Revision comparison data:
Content starts

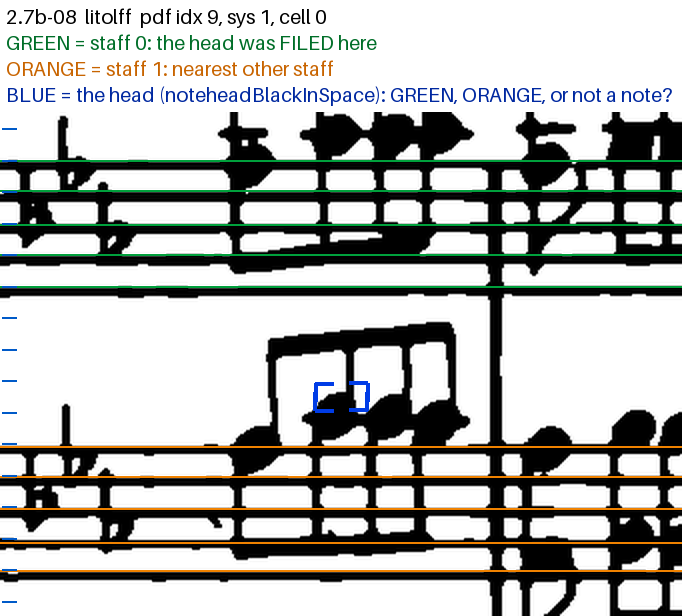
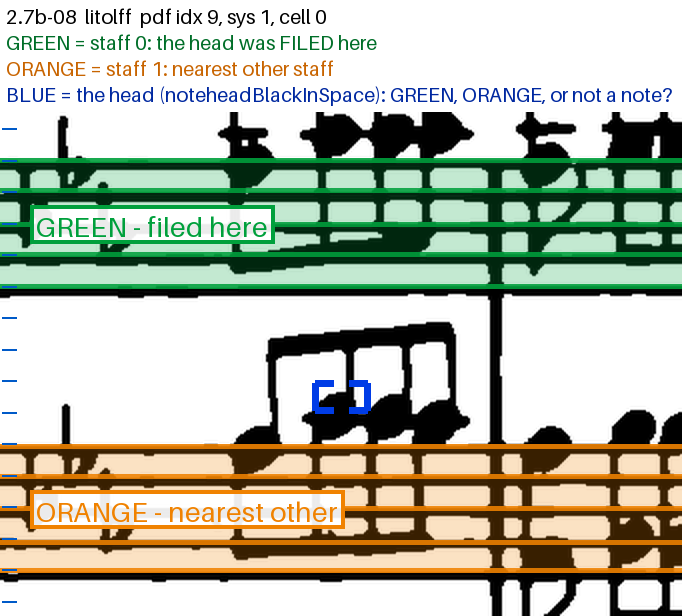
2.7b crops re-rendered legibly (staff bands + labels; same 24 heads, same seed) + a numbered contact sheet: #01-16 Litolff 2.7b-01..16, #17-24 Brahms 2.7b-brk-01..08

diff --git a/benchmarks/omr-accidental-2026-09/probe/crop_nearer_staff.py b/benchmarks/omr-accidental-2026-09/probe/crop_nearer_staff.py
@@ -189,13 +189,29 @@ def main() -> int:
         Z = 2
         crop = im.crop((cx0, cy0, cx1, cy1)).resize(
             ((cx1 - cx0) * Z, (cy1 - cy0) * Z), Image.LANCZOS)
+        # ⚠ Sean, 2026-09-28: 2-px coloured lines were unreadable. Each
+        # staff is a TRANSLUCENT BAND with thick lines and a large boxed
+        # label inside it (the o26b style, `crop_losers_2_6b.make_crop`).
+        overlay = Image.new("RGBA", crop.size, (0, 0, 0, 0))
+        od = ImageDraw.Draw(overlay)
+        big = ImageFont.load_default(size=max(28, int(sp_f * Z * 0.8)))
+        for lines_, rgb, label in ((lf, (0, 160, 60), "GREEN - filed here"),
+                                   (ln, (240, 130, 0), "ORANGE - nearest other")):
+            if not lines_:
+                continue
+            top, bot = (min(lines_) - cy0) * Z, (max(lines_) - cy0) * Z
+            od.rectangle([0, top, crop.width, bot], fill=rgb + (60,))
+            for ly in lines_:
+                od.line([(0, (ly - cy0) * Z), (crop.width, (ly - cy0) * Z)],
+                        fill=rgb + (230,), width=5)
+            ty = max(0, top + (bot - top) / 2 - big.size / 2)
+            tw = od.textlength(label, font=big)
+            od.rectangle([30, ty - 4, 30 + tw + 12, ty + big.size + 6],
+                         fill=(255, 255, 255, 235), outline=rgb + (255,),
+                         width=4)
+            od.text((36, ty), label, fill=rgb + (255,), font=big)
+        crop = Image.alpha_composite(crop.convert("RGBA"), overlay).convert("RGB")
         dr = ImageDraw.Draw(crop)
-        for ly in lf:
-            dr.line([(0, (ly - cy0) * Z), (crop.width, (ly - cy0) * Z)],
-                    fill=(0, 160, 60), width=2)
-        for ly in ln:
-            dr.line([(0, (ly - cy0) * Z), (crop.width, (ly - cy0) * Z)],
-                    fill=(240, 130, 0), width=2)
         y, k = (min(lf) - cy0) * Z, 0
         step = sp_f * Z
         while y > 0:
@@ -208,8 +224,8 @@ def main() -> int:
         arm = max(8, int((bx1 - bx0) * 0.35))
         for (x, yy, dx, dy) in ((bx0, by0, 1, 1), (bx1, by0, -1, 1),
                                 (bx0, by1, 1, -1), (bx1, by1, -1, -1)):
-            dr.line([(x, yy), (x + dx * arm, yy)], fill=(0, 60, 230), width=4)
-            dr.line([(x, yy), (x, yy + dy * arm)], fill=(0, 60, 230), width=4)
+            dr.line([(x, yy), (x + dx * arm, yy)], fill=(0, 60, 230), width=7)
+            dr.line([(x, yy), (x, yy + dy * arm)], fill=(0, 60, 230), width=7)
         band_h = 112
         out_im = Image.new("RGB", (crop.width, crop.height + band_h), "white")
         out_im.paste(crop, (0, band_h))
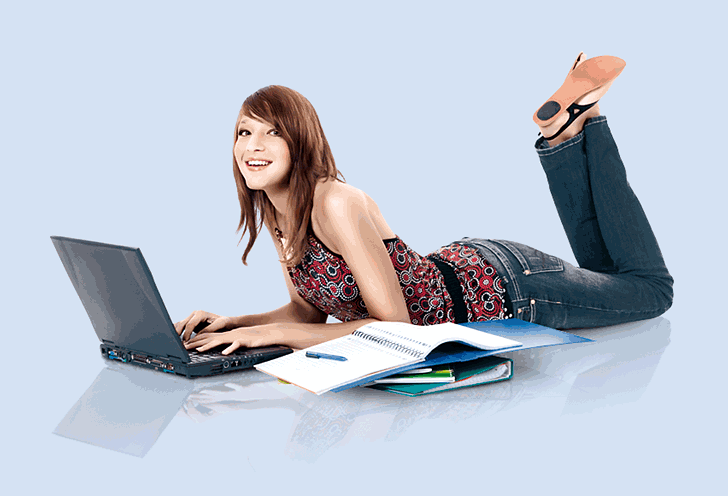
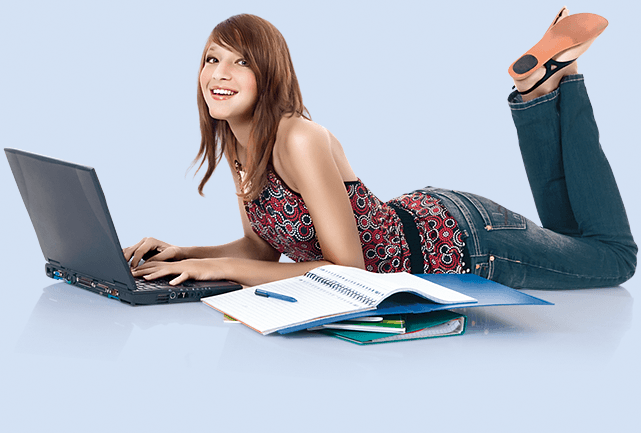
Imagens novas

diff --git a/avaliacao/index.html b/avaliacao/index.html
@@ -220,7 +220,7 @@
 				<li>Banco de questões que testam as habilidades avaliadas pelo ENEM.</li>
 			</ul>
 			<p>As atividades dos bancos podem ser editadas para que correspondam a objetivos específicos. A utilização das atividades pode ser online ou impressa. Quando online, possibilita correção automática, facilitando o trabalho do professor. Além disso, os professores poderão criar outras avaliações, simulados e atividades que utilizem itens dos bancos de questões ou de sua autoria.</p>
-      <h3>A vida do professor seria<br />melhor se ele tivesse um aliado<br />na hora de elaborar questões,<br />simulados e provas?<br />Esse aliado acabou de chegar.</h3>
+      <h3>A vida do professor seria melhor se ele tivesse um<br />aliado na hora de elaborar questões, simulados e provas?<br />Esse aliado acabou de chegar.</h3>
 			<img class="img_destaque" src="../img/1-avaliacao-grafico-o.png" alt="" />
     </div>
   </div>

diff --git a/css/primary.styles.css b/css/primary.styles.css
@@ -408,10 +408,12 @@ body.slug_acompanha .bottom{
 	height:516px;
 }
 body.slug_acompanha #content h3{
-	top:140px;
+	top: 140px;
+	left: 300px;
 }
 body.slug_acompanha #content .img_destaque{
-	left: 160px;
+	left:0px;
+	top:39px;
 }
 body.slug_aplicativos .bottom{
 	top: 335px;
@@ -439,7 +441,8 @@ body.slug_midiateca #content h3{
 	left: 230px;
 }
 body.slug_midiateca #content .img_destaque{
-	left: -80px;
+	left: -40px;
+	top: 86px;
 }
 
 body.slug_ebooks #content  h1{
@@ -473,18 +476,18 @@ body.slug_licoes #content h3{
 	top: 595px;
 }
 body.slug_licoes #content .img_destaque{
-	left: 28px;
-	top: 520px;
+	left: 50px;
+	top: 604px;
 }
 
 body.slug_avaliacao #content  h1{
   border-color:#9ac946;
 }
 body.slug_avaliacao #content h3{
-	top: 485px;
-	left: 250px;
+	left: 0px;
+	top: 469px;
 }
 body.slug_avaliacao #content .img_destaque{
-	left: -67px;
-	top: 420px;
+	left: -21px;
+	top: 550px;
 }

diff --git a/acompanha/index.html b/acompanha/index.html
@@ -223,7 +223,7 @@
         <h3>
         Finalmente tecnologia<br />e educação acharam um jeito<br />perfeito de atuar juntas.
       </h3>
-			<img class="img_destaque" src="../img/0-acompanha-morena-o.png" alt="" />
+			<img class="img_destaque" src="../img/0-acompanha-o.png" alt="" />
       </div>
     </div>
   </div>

Content ends

Report the number of lines in the records above that contain "left", with no other text.

Written response:
12